There are many instances where the fighting that is occurring within a flock is no more than the birds establishing their pecking order. And often times, it comes down to a couple of roosters vying for the top spot by being aggressive toward the others to demonstrate its dominance.
As difficult as this may seem, sometimes the best way to deal with this type of situation is to let the chips fall where they may so to speak.
In other words, let the roosters establish the flock’s pecking order naturally but keep a close eye on things in case things escalate and there is far more at stake than just determining a winner and a loser.
Here are the key things to watch out for:
- The best scenario in a rooster fight is that there is a clear victor and a clear loser and that this is established in a quick fashion (e.g., 20 minutes or less)
- If the surrendering rooster gives up the fight and attempts to flee, and the victor is content to allow the fight to end as well, then the resulting pecking order may establish order

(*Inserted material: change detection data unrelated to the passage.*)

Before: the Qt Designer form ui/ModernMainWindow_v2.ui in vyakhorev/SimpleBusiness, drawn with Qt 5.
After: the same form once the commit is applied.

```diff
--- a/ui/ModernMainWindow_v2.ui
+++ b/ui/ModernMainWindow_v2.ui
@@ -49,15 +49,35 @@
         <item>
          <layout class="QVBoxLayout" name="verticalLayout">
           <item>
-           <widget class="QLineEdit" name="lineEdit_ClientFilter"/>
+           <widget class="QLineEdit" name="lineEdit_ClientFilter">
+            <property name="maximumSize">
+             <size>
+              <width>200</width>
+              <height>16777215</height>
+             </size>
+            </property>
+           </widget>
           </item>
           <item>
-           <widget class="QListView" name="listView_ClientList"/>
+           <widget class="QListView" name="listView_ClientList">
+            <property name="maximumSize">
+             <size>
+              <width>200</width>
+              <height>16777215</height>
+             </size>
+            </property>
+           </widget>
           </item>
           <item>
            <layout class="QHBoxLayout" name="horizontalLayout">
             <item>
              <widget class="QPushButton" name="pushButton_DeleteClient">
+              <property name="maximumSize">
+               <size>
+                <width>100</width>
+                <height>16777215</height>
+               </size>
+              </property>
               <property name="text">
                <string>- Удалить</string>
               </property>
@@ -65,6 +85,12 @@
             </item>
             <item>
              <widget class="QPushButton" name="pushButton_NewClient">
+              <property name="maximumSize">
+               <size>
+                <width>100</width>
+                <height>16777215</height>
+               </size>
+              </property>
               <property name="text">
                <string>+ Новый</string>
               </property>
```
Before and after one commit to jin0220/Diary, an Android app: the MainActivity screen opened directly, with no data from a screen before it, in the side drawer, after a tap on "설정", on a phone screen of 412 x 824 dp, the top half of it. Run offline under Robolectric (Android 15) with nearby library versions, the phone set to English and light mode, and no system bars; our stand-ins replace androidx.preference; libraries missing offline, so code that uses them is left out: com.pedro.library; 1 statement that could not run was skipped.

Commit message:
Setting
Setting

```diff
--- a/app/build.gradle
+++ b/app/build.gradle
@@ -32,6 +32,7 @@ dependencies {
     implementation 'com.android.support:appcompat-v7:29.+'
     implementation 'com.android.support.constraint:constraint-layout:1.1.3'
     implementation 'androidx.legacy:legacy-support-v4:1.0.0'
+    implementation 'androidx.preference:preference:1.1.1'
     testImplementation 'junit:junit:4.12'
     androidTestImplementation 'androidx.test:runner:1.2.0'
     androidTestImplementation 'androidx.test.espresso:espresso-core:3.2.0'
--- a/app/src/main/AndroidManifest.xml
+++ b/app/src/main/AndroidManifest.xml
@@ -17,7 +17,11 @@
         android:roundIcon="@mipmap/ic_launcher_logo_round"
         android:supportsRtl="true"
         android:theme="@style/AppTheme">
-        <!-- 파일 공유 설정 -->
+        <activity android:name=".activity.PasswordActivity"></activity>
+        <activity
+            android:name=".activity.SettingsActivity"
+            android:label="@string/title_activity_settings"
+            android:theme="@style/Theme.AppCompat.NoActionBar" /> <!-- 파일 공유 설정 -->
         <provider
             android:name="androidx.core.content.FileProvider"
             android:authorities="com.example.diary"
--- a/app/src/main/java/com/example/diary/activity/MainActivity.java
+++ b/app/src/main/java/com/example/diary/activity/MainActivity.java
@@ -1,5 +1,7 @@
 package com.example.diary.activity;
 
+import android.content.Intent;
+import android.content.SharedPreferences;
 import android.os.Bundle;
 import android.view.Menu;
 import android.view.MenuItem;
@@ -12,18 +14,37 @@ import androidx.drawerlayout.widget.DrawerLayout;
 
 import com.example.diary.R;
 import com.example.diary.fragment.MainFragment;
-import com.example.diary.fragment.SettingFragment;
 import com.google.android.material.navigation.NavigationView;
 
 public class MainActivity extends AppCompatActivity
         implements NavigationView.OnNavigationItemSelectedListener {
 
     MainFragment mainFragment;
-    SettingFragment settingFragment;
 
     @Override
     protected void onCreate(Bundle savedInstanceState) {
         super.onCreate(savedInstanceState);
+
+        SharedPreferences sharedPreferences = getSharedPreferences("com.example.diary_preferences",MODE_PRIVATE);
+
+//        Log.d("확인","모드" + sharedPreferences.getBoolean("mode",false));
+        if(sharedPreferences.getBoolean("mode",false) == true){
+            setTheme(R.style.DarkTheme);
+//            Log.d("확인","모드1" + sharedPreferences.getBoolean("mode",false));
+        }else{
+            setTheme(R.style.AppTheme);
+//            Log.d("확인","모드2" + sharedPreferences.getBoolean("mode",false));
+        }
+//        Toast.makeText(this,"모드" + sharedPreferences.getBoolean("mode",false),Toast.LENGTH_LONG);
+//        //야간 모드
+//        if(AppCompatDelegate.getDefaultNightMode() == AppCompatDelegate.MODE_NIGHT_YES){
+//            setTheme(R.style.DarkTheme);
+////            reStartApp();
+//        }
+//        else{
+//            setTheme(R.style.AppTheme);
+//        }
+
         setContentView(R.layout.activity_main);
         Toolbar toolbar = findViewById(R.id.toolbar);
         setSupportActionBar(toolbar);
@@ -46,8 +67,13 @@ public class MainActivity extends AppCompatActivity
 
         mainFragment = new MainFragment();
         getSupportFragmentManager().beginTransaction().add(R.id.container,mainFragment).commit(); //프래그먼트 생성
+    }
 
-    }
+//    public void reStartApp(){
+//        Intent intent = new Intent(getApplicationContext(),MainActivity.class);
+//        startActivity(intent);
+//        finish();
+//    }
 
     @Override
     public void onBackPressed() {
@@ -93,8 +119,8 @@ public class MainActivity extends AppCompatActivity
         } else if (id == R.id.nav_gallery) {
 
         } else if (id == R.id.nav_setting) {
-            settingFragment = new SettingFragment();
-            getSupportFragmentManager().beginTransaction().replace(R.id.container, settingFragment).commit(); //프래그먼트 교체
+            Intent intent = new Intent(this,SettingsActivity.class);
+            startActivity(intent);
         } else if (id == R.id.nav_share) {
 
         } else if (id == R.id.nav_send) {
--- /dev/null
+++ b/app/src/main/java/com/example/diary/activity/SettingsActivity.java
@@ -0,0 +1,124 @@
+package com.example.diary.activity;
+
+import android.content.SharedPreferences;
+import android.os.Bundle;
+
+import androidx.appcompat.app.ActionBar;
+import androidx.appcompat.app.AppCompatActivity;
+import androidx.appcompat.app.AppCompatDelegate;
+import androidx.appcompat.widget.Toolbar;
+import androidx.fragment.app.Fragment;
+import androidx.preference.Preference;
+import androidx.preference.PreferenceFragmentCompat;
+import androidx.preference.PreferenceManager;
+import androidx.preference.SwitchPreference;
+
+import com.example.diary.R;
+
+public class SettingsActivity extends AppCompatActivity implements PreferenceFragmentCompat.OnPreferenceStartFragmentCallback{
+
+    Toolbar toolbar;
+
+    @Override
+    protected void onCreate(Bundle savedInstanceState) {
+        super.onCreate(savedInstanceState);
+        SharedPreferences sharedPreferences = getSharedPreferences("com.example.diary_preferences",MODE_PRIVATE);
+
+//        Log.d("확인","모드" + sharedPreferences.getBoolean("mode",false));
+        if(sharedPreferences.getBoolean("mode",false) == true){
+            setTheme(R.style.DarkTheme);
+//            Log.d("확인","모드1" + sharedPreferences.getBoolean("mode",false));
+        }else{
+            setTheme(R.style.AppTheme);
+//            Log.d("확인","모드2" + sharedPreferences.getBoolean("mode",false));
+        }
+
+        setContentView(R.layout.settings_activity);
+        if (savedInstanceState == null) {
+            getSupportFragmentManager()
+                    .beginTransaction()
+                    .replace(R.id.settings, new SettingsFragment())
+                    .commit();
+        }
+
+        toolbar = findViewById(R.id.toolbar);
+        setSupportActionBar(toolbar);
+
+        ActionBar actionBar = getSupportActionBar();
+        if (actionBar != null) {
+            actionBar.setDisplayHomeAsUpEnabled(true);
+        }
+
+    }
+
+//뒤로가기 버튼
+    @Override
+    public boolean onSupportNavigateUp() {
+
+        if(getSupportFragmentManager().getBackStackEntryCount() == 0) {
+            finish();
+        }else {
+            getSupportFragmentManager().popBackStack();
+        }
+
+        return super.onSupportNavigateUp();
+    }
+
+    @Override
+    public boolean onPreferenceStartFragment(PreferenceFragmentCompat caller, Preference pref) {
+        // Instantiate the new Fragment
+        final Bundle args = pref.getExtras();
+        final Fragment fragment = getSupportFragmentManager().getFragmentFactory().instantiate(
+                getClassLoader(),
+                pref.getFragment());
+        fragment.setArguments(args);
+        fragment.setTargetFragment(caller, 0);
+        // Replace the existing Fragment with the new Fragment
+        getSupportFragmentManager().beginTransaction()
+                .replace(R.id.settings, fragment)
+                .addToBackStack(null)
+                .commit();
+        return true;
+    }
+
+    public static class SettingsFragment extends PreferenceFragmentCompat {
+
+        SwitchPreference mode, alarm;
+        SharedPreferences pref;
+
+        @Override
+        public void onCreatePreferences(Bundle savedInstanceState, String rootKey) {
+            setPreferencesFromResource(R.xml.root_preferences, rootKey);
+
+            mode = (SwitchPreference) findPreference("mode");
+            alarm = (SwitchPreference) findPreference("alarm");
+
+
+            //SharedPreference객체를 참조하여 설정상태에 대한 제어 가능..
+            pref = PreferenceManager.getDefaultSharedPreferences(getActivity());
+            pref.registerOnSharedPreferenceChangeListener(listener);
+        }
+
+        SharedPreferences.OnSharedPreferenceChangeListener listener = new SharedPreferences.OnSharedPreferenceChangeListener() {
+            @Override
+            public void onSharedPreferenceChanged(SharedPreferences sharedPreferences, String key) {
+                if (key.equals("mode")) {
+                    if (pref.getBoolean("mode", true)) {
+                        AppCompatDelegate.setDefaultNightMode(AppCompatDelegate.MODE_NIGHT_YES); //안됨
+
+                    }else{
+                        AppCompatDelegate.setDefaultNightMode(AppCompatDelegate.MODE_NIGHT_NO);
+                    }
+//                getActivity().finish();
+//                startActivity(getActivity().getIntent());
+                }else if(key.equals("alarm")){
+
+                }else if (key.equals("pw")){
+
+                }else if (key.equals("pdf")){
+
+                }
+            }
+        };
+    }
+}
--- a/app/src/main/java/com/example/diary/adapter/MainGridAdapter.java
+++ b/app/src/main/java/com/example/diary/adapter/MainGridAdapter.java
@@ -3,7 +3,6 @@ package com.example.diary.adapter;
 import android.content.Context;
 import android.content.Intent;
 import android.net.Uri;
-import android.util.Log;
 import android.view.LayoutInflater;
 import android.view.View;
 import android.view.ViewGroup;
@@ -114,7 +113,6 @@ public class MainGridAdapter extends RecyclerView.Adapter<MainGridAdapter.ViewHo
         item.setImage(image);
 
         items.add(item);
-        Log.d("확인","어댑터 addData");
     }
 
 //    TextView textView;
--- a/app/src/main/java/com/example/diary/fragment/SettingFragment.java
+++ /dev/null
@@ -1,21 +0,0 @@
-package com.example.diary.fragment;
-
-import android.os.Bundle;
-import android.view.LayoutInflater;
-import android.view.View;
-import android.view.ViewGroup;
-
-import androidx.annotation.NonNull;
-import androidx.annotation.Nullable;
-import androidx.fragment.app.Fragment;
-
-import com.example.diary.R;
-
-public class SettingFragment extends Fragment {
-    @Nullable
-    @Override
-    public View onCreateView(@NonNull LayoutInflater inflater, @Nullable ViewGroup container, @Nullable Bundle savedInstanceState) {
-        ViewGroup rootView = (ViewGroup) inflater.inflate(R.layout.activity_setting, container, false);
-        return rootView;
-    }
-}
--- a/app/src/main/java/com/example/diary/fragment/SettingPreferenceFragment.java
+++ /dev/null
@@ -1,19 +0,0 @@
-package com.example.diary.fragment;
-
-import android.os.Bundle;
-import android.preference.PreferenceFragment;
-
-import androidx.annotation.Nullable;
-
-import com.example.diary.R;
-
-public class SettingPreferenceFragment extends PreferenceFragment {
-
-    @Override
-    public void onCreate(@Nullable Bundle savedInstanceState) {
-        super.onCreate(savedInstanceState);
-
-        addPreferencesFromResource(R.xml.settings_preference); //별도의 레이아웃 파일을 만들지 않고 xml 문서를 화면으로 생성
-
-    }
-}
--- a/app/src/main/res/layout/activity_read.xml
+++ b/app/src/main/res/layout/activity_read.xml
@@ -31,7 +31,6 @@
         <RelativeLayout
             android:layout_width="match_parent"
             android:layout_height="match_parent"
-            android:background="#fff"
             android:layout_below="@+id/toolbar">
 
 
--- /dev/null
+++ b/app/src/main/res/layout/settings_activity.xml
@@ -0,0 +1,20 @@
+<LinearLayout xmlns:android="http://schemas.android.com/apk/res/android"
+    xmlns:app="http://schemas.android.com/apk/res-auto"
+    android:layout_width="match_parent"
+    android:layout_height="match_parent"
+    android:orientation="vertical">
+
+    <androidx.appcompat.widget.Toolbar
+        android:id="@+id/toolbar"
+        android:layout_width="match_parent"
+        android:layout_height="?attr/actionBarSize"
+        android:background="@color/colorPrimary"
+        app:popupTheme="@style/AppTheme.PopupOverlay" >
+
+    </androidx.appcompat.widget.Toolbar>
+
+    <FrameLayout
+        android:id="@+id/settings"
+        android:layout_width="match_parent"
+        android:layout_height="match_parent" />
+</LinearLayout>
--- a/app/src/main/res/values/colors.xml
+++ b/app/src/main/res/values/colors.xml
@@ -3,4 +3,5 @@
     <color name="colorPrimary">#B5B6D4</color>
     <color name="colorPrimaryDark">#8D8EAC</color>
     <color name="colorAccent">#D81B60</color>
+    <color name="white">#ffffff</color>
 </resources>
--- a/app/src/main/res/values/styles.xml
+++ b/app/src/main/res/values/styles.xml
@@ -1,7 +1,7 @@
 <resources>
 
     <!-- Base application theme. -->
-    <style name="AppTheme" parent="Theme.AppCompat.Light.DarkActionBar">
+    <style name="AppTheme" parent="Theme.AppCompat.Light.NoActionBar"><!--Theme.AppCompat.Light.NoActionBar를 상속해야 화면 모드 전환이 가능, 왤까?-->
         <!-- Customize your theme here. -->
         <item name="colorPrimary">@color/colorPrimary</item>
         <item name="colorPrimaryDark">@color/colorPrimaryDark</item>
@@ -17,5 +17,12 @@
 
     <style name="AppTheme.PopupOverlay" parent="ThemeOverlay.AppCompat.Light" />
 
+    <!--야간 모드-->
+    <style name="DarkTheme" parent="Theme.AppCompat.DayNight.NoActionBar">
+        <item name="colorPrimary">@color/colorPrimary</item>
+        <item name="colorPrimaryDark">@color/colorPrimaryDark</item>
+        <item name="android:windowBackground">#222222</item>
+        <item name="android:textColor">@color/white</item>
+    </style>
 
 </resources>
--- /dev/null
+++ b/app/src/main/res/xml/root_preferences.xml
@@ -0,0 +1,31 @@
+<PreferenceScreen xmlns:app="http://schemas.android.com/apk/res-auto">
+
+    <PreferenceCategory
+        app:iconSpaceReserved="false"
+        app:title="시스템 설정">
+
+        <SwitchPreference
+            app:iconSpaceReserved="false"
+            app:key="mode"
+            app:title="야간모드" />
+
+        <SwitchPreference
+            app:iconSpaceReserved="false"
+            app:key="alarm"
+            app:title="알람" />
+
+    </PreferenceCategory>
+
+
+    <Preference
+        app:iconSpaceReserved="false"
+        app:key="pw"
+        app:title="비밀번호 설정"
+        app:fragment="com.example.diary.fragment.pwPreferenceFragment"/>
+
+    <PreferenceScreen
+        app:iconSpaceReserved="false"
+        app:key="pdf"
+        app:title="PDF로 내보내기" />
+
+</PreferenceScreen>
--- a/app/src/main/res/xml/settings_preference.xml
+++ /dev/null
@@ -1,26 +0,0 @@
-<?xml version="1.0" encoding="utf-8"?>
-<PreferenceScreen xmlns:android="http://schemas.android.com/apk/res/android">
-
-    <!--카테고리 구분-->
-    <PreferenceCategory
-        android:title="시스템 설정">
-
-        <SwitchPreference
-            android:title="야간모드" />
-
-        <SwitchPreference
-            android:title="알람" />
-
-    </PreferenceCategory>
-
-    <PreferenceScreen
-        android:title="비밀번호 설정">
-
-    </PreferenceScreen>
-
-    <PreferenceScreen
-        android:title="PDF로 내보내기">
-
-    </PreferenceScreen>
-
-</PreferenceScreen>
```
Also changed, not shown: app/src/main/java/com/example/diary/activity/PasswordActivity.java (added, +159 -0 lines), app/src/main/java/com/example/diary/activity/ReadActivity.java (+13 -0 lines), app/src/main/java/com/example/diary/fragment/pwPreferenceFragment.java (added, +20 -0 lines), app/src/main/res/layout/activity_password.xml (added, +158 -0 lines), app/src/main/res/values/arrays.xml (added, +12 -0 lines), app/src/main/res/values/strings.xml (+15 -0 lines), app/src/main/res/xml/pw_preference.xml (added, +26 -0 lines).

- If, however, the victor chases after a surrendering rooster and aggressively tries to continue the fight, then the two birds will need to be separated as the fight would likely only end with severe injury or death
- In the case of two equally matched foes, continued fighting even after the birds get tired is a strong indication that both participants are willing to fight to the death and they will need to be separated in such an instance
It is important to note that pecking orders among fighting chickens (especially roosters) do not always happen naturally. While you should not jump in to stop every fight as soon as they erupt, it is important to monitor things in case they take a wrong turn.
Despite the best intentions, many people raising backyard chickens have had to deal with fighting among their birds. Unless you are some sort of a poultry whisperer this is one of the realities of having your own chickens.
Fortunately, there are a number of effective measures you can take that will stop chickens from fighting and keep the peace in your coop.